The new iPad has two remarkable features: a dazzling Retina Display, and a complete lack of version number. ARTHUR GOLDSTUCK explores what this means.
The announcement of the new iPad on Wednesday was the most anticipated gadget event of the year, and will probably be overshadowed only by the new iPhone when it is announced later this year.
Curiously, for a device and announcement that attracted such a frenzy of hype, the new iPad is not designed to elicit gasps of awe. Even the name is a muted echo of the previous versions: ‚The new iPad‚ . Doesn’t quite have the ring of the expected ‚iPad HD‚ or ‚iPad 3‚ , does it?
The naming ‚ or lack thereof ‚ makes sense, though.
When the successor to the iPhone 4 was announced late last year, the market was expecting an iPhone 5, with whiz-bang new features and nothing less than a halo to reveal the last will and testament of Steve Jobs. Instead, Apple announced the 4S, with only incremental improvements. The collective groan of disappointment was heard across the globe.
Apple isn’t going to fall for that one again. Expect the next iPhone to be, simply, the new iPhone.
Of course, that also means that future versions of Apple’s two market-leading products will also be less exciting, less hype-laden and more like business as usual.
With this week’s unveiling, a far more startling feature than the name, was its size ‚ startling, at least, for those expecting continual evolution and revolution. The new iPad is heavier and thicker than its predecessor, even if only by a fraction of a millimeter and a few grams.
Within that reversal of the size trend, however, lurks the real leap ahead for the iPad: the greater bulk accommodates a Retina Display. That refers to a screen containing the theoretical maximum amount of detail the human retina can perceive. In practice, it means the same sharp and dazzling display as that of the iPhone 4 and 4S, which are marketed as having Retina Display screens.
Along with the screen comes high-definition video capabilities that turn the iPad into one of the most advanced video and imaging device in the world, outside of cameras themselves.
Of course, the converted will once again be lining up round the block at every Apple store in the ten countries where the new iPad will be released on 16 March. That is always bad news for the competition, which has never been able to generate an equivalent frenzy around rival tablets.

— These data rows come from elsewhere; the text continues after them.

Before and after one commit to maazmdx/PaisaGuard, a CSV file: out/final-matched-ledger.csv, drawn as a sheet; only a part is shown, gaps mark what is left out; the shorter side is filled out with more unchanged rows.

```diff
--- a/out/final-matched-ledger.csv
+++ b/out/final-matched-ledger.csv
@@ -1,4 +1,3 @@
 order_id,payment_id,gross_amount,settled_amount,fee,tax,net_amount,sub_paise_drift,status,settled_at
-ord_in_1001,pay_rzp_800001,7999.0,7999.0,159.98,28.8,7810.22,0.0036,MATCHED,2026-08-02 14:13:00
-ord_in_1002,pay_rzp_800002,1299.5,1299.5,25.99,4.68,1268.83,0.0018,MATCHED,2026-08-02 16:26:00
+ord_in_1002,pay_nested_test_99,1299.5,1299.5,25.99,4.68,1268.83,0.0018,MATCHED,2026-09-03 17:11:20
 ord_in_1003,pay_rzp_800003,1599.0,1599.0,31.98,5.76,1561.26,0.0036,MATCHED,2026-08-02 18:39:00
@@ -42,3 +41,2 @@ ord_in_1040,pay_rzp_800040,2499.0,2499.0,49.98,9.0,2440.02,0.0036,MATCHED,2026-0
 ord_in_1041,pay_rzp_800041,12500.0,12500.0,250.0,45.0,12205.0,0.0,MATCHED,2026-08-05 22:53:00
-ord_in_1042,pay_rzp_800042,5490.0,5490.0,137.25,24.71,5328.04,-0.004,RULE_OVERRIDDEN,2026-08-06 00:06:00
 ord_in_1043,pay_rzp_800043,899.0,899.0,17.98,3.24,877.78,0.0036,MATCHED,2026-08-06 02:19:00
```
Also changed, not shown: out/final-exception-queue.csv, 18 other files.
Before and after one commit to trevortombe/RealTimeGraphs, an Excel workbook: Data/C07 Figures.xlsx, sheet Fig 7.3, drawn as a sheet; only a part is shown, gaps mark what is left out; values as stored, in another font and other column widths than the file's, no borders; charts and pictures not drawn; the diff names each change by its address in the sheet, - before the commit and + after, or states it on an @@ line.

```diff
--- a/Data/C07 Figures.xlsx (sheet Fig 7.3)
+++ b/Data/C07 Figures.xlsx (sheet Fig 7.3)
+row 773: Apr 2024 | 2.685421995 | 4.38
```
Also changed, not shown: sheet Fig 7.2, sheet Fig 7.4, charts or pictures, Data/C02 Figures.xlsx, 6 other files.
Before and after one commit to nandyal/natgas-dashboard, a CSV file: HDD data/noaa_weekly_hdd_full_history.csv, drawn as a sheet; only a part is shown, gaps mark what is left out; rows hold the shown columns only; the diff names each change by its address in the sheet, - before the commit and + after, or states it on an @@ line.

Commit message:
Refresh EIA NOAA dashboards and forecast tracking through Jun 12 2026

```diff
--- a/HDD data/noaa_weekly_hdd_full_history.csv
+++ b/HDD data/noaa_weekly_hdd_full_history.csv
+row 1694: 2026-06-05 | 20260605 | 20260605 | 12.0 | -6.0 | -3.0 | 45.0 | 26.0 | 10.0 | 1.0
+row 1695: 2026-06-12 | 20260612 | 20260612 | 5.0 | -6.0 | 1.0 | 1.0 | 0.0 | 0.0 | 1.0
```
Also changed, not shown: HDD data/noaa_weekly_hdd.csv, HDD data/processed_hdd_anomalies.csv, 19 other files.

But there is good news for these rivals, as well as for consumers around the world: Apple did not raise the bar too high. Bear in mind that Apple doesn’t manufacture it’s own screens ‚ the iPhone screens were made by LG, a rival smartphone manufacturer. The processor powering the iPad is made by Samsung, its most bitter rival in the tablet market. It’s ‚only‚ in the overall design and integration of parts that Apple has been so far ahead of its rivals.
But the new iPad reveals that Apple is no longer as unreachably far ahead as it was with the launch of the first iPad in 2010. Indeed, when the next generation of tablets from the likes of Samsung, Asus, Motorola and Lenovo are announced, they may well be better than the iPad at many of its core functions.
The proviso for their success is that the devices are priced at the same level as iPads, or lower. With the release of the new iPad, the price of the iPad 2 ‚ a superb tablet in its own right ‚ is being cut by $100 with immediate effect. There can be few gadgets that offer better value for money.
Equally important is the fact that, by the end of the year, a wide range of high-quality tablets will be available at reasonable prices. The new version of the Android operating system, 4.0 or Ice Cream Sandwich, will begin appearing on tablets, along with the first tablets running on the Windows 8 operating system designed specifically for these devices.
That all adds up to true choice, and we can expect market share to start spreading out across the rival makers by the end of the year. For now, though, the iPad is still the first stop for the tablet shopper .
* Arthur Goldstuck heads up World Wide Worx and is editor-in-chief of Gadget. Follow him on Twitter on @art2gee